She knew him better than he knew himself.
"You're right," he said and cleared his throat. "I obviously wasn't thinking and that was a foolish risk. I apologize."
She nodded like she was satisfied, headed for the door, but right before she left his office, she turned and said: "And sir, if you ever plan on pulling something like this again, inform me beforehand and I'll take care of it for you."
No sign of a joke in her eyes. Her hand clutched her pistol.
Roy bowed his head meekly over his desk, picked up his pen, and scratched a signature onto the page in front of him.
The sun brought everything into sharper focus, like he was looking through a magnifying glass, and even then he felt like he was floating in some twisted, surreal dream. Crying in the background, indistinct words wrapped tight around a wail that cut through his nerves, and he couldn't understand it at all – why it happened, how it happened, when it happened, and most of all, what he was supposed to do now that it had happened.
Maes, you've always believed the best in me, he wanted to say, looking down at the grave afterwards when everyone had left, at the fresh plot of dirt, a startling dark brown against the green of the neatly clipped lawn. Equations and arrays flashed across the back of his mind, and every time he blinked, all he could see was that familiar dark room filled with that damp, musty scent of old books, chalk dust, and wet paint.
It's called a taboo, he'd said, all those years back. Forbidden alchemy. And Maes hadn't recognized them, all the circles drawn across the floor and walls, scrawled onto the pages of his notebooks – and of course he wouldn't, he wasn't an alchemist after all, couldn't tell the human transmutation arrays apart from simple change-of-state arrays. But he'd dragged Roy back from the edge, steadied him on his path, supported him from below to push him to the top.
Brigadier General Hughes. He almost laughed at the absurdity of it. Two ranks higher and two meters below the ground.
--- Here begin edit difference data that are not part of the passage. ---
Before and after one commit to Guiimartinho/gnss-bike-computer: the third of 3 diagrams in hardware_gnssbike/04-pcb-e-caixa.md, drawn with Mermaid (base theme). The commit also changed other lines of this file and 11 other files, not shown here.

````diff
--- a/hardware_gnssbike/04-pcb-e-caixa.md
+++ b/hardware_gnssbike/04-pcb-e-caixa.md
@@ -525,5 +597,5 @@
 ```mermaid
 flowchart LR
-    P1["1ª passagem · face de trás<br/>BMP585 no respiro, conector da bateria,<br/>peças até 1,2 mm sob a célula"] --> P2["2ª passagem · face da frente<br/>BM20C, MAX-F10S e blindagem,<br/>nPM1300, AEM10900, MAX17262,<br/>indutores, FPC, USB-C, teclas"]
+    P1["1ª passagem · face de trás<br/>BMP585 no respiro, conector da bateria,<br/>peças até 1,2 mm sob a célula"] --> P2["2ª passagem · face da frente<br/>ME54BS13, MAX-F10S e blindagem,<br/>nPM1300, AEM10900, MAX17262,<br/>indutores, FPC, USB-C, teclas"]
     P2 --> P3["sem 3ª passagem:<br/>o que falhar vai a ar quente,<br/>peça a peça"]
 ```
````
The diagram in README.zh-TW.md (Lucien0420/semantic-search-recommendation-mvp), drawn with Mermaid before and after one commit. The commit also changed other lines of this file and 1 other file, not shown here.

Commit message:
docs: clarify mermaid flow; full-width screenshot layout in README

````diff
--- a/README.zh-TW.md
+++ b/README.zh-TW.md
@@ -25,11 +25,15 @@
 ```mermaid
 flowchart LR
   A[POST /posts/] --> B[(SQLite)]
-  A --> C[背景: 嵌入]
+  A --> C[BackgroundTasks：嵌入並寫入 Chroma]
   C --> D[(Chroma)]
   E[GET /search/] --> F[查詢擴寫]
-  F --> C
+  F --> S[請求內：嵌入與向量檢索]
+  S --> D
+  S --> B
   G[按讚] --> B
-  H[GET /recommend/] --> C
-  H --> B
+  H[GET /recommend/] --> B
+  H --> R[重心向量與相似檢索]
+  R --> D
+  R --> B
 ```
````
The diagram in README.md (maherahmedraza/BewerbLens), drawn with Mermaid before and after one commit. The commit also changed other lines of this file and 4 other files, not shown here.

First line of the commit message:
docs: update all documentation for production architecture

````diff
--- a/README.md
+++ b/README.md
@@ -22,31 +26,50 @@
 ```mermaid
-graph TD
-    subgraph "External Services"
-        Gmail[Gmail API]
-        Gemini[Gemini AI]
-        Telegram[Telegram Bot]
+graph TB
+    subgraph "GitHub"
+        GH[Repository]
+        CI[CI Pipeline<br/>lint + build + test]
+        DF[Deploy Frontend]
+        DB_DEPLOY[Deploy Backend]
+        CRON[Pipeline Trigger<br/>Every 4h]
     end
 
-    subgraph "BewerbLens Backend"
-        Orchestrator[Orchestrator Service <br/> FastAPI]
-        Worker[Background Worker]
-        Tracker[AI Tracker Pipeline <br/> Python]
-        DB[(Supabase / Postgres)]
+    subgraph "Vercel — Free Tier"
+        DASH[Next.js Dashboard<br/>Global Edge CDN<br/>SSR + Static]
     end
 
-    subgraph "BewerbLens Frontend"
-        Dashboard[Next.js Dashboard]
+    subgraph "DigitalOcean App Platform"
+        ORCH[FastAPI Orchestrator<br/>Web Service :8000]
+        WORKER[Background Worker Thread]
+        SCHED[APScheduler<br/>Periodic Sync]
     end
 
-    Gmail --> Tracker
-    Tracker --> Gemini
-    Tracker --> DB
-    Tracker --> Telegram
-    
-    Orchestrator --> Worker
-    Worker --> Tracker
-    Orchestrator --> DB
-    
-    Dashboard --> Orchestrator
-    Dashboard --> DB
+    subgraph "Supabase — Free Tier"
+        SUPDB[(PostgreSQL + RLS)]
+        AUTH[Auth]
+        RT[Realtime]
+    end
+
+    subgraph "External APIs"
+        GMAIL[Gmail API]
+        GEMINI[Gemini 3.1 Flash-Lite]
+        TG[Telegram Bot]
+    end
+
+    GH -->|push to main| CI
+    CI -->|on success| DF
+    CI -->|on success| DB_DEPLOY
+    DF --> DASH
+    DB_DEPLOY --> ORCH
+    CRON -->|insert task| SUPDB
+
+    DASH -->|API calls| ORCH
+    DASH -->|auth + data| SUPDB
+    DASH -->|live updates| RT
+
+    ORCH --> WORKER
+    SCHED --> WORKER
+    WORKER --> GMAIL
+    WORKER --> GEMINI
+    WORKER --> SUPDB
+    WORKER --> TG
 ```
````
And it rained later that day like it couldn't not, drops running down his cheeks on a cloud-free day with the sun burning high in the sky like a furnace, and he wondered why the heavens weren't crying with him.